Better Late Than Never

The most significant feature of the President’s conversation with his compatriots last Sunday was the directive on the mandatory use of the face mask.

For a long time, since the commencement of the now fortnight conversations on the state of COVID-19 in the country by him, we have longed for this measure. Now, it has come to pass ‒ and all we can do is recall the dictum ‘better late than never’.

Equally exhilarating is the order to law enforcement officers to ensure that all persons use the face mask when they are outside their houses. There could not have been a better directive considering the efficacy of the shield in checking the transmission of the infection.

Had we applied this rule from the beginning and enforcing same with the necessary vigour and commitment, the gains would have been phenomenal.

For success in this direction it is important for citizens to understand adequately why they are being forced to use the masks. It is when they understand its importance, policing them in that regard would not even be necessary. The contrary is a situation where people not understanding the importance of the shield would put it on just because they want to avoid the inconvenience of being arrested.

Many persons in town clearly hang the shield away from their nostrils and mouths, making nonsense of the objective of it.

People must be compelled to use the masks properly, failure to so which should attract sanctions. Many Ghanaians are not taking the protocols seriously enough, especially the face masks.

With the experience in the failure of forcing motorcyclists to use helmets, we are hesitant in asserting that there would not be challenges in enforcing the face mask protocol.

There are others who unfortunately must be told to wash their masks daily and not to them repeatedly without washing them.

Many drivers of commercial commuters or ‘trotro’ need lessons on being neat and to understand the importance of being neat about their masks.

With a dearth of cops to enforce the directives on the protocols, the necessary enforcement would certainly not be a walk on the park. Perhaps the Motor Traffic & Transport Department (MTTD) cops should be tasked to do more.
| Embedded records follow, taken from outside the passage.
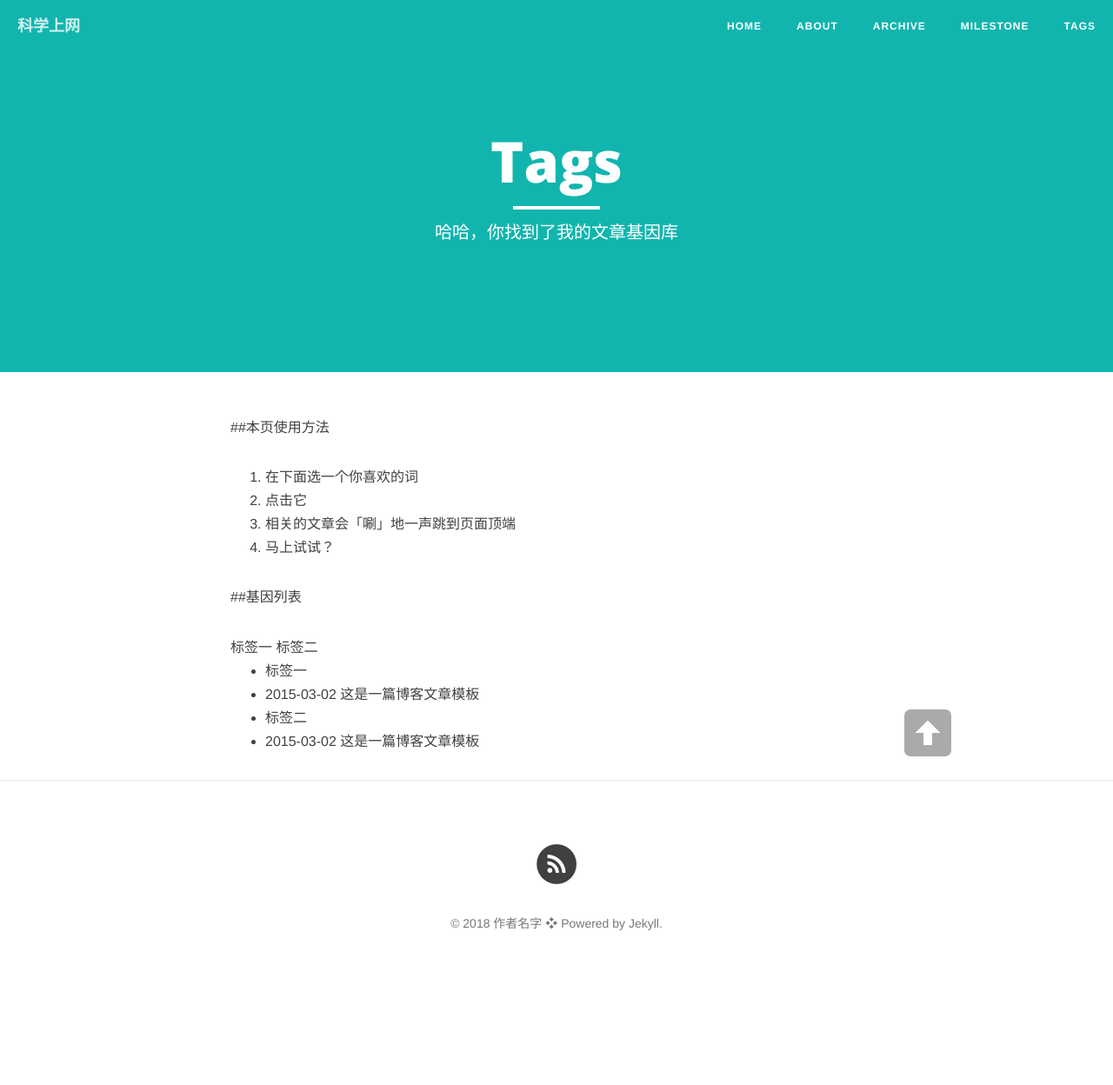
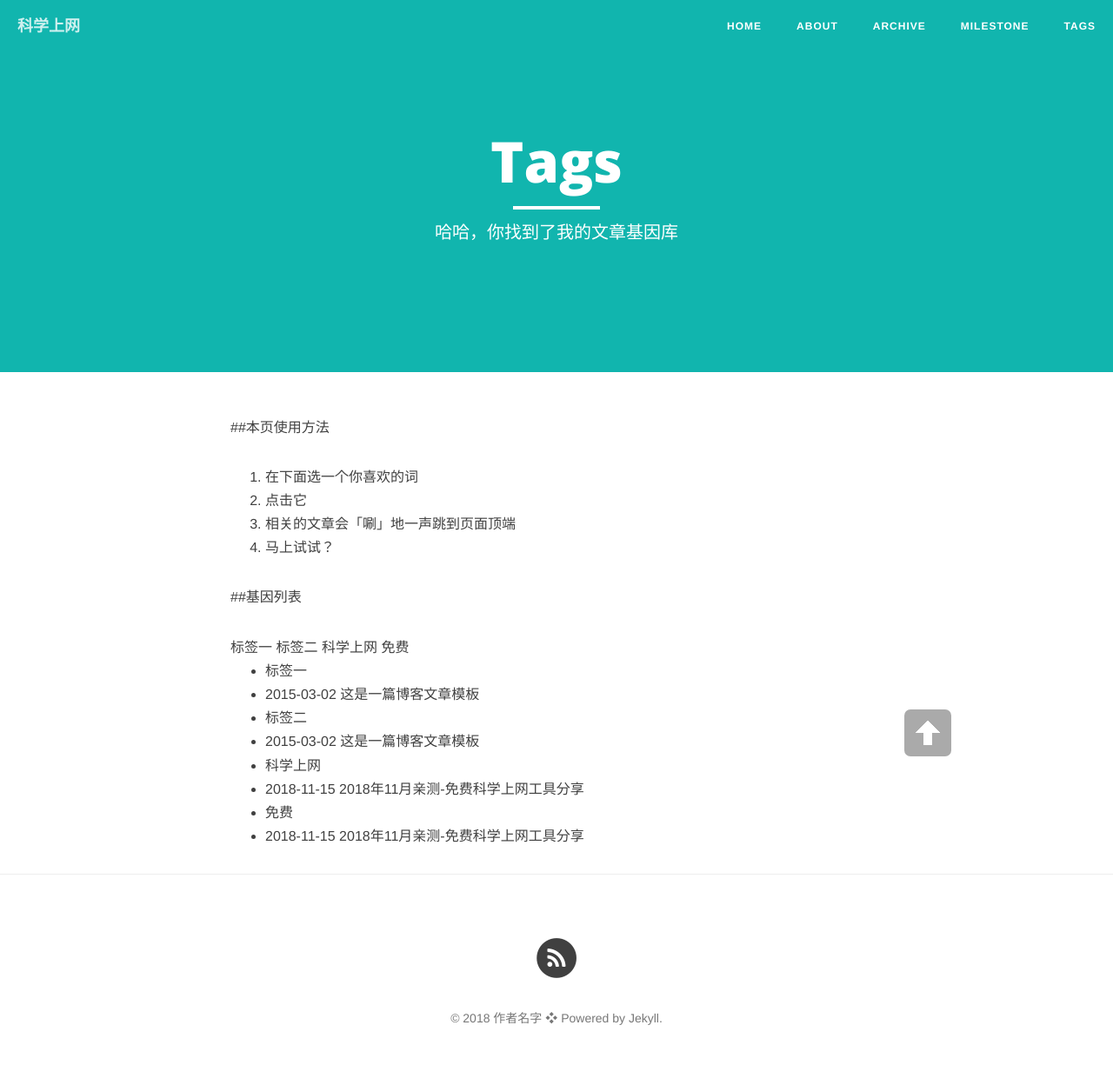
Before and after one commit to jiswordsman/jiswordsman.github.io, a Jekyll site: the page built from tags.md, in a window 1280 px wide. Shown: the whole page at 87% size. Built offline with Jekyll 4.4.1, drawn with Linux system fonts in a browser that asks for light colours; nearby versions of some CDN libraries; library files that are not in the unit come from our copies; before the commit the page ends 1140 px from its top, so only the background shows below that.

Commit message:
baacloud

```diff
--- a/_posts/2018-11-15-baacloud.md
+++ b/_posts/2018-11-15-baacloud.md
@@ -1,3 +1,12 @@
+---
+layout: post
+title: 2018年11月亲测-免费科学上网工具分享
+date: 2018-11-15
+categories: blog
+tags: [科学上网,免费]
+description: 免费科学上网工具分享-适用Windows、Android、IOS、Linux各系统。
+---
+
 # 2018年11月亲测-免费科学上网工具分享-适用Windows、Android、IOS、Linux各系统
 
 [TOC]
```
Checkpoints on selected roads with a high frequency of commercial commuters should also be considered if we want to make headway in policing the use of face masks and the adherence to the other protocols.

Social activities in the past few weeks have witnessed major breaches, and unless something is done about the irresponsibility being exhibited, the healthy new normal would suffocate.